“We'll have to measure our success along the way. We will decide together what our key performance indicators will be and then we will decide how we will track them and then we will regularly reevaluate our progress to see if we need to decide our objectives or change our approach,” Jacobs said.
Creating a strategic plan to reflect the communities’ collective desired goals will be next on his to-do list, a move to build upon the strategic plan previously set in place that his predecessor, Dr. Robertson, sponsored.
The current strategic plan the university has posted on its website, called Vision 2020, lists an organization “diverse in people and ideas” as one of its goals, a tradition Jacobs plans to continue.
“I think diversity is a moral imperative. It certainly resonates with me personally,” Jacobs said.
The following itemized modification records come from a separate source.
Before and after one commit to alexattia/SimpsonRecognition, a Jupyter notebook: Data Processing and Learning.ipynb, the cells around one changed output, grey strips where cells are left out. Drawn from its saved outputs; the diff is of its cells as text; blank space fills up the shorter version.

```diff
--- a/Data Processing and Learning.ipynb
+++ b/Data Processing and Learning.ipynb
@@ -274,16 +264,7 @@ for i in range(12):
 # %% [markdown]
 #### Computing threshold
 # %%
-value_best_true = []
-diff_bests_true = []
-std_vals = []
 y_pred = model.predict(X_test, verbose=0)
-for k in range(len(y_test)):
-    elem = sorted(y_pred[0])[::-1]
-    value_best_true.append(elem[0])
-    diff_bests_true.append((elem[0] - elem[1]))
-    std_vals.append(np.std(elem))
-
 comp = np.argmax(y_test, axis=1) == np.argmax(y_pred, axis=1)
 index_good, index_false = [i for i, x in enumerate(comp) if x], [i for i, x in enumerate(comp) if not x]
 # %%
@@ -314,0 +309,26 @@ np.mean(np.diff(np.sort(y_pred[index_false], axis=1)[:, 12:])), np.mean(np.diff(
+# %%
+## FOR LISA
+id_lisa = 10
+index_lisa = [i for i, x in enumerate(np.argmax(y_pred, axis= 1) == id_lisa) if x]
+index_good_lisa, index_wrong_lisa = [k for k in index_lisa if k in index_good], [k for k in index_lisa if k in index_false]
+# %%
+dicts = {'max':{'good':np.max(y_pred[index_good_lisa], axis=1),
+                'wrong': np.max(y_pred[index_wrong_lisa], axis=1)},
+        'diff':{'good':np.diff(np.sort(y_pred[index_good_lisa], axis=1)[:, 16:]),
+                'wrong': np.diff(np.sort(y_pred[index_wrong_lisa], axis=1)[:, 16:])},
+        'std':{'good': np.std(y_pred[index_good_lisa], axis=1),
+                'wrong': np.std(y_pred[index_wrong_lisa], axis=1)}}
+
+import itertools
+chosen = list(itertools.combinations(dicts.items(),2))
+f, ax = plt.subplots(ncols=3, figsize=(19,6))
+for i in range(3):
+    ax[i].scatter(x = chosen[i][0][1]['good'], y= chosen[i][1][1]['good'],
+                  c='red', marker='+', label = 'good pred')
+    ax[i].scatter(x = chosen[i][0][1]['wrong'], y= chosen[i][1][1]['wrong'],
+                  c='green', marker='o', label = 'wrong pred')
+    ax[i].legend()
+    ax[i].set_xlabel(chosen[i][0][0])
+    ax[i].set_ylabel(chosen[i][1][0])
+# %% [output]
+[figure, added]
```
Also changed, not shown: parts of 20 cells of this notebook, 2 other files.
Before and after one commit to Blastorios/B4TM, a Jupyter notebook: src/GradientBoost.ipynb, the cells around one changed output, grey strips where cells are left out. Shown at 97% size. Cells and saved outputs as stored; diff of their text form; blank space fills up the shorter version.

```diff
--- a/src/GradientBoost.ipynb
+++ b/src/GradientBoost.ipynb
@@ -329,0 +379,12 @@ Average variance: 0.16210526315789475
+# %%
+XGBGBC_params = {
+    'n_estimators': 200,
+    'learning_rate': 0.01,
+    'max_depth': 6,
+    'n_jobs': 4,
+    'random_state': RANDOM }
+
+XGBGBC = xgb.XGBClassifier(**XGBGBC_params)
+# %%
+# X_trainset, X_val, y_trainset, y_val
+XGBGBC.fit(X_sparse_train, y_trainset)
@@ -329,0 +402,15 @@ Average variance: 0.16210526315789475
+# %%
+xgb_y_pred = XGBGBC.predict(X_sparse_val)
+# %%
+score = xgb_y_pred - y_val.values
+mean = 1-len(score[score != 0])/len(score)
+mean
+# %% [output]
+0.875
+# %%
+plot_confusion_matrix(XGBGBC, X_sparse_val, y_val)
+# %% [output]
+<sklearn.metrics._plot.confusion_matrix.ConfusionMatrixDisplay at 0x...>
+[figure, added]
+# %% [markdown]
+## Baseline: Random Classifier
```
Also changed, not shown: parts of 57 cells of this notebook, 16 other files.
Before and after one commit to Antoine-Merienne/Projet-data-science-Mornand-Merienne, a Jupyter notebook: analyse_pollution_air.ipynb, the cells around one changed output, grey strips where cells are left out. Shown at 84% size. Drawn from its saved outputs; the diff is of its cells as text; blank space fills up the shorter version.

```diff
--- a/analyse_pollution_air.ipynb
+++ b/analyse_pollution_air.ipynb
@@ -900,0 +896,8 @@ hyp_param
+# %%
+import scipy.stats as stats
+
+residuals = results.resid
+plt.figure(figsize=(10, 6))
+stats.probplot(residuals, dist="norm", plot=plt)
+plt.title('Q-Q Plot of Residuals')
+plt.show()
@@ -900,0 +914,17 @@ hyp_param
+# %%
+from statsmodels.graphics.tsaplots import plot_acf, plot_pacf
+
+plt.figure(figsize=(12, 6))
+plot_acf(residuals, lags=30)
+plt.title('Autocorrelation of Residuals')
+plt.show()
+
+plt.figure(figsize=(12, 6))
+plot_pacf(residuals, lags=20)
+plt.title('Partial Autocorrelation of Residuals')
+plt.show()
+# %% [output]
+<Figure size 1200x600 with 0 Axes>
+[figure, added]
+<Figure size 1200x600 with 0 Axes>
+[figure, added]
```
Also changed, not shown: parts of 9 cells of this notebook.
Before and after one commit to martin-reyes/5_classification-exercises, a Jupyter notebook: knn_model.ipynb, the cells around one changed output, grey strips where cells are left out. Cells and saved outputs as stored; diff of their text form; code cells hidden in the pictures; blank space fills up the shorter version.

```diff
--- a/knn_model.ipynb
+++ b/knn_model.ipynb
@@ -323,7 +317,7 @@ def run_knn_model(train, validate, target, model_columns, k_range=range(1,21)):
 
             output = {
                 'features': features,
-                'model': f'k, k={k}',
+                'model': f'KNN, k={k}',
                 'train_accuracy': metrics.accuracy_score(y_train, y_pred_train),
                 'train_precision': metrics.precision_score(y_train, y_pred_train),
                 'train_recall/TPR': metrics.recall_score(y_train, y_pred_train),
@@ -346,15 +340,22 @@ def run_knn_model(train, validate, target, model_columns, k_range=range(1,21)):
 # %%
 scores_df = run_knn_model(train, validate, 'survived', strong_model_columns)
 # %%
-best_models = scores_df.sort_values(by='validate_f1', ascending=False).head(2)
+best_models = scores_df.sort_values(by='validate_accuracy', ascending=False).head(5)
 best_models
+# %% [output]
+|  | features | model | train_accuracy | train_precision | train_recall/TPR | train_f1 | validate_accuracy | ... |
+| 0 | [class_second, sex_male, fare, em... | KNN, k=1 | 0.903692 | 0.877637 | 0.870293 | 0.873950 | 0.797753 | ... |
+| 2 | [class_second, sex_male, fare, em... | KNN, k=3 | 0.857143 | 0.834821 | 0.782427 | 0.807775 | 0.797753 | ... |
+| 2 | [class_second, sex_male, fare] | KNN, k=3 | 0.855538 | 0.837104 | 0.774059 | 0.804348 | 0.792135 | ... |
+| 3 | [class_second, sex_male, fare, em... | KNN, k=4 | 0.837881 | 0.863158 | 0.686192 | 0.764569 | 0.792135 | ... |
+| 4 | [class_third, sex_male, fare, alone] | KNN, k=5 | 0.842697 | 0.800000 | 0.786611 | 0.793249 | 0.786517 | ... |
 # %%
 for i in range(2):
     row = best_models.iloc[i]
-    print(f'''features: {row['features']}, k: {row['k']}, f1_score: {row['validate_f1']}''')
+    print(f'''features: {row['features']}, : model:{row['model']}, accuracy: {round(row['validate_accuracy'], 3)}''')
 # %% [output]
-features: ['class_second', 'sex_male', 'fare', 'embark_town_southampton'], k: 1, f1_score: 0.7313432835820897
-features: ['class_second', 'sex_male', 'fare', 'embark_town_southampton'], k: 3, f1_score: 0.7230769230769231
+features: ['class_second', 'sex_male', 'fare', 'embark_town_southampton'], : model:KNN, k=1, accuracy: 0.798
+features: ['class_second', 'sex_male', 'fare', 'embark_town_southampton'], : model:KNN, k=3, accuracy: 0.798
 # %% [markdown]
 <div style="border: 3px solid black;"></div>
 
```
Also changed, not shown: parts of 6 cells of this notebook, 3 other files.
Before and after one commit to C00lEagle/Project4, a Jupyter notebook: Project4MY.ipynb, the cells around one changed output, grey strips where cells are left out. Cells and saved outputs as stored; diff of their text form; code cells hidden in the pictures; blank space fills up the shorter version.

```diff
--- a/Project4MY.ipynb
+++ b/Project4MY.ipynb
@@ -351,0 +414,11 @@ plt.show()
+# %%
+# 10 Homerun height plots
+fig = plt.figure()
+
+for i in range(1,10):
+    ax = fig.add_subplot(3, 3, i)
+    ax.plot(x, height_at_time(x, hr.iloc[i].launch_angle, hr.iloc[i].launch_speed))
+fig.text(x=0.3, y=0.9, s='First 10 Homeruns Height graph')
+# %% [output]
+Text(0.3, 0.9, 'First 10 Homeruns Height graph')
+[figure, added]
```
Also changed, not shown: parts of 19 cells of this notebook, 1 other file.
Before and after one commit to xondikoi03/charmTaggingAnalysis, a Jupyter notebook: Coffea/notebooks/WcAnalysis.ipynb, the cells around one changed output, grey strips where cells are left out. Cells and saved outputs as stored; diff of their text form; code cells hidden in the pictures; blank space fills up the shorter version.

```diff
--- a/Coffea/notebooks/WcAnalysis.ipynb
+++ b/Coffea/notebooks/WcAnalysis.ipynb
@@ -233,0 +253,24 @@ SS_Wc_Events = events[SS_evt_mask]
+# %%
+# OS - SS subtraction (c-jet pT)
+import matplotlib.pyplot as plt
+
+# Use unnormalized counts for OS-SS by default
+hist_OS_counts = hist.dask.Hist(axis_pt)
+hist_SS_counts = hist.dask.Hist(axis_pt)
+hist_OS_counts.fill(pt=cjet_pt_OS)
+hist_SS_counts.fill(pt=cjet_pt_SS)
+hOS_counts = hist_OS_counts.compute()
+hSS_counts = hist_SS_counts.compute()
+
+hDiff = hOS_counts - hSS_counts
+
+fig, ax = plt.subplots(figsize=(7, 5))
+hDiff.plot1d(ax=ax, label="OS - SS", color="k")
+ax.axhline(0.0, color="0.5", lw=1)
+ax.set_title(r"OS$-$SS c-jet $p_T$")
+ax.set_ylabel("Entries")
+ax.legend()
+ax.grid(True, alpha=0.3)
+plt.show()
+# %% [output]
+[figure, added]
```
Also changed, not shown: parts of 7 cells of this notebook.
He added diverse organizations tend to better serve their faculty, staff, and clients, according to research.
An ongoing effort for staff to undergo training that is designed to thwart the negative effects of unconscious biases at the university is another measure the university is taking to ensure inclusiveness.
“We'll continue that initiative, I think that's an important one,” Jacobs said.
In terms of Jacobs’ education goals of the university, he advocates for a team-based, patient-centered pedagogy.
In addition to a medical doctorate, Jacobs also boasts a master’s in public health and is an American College of Surgeons fellow. He’s also held faculty positions at University of Pennsylvania, Harvard, Creighton University, and Duke University, where he was chair of surgery for about a decade before moving to Texas.
As a researcher and doctor who once worked the front lines with patients, Jacob‘s interests included nutrition and metabolism and how that relates to caring for patients pre- and post- surgery. He also researched nuclear magnetic resonance spectroscopy of organ function, bioenergetics, and growth factors in the nutritional support of patients.
Jacobs was originally inspired to enter the science field as a child from seeing Russians making headway in the space race during the Cold War era of the 1950s with their release of Sputnik 1, the first artificial Earth satellite. He also wished to follow in the footsteps of his older sister, who was four years his senior and participated in national science foundation summer enrichment activities. But in order to reconcile the morals his parents instilled in him during his upbringing, which heavily emphasized community public service, he switched from being a full time basic science researcher to pursuing a career in medicine, with the nudging of a wise college counselor.
“Over my career it's really been about trying to figure out how to serve while also investigating problems or challenges that directly impacted patient care with the hope that I could in some way contribute to something that advanced the state of the art as regards to patient care,” he said.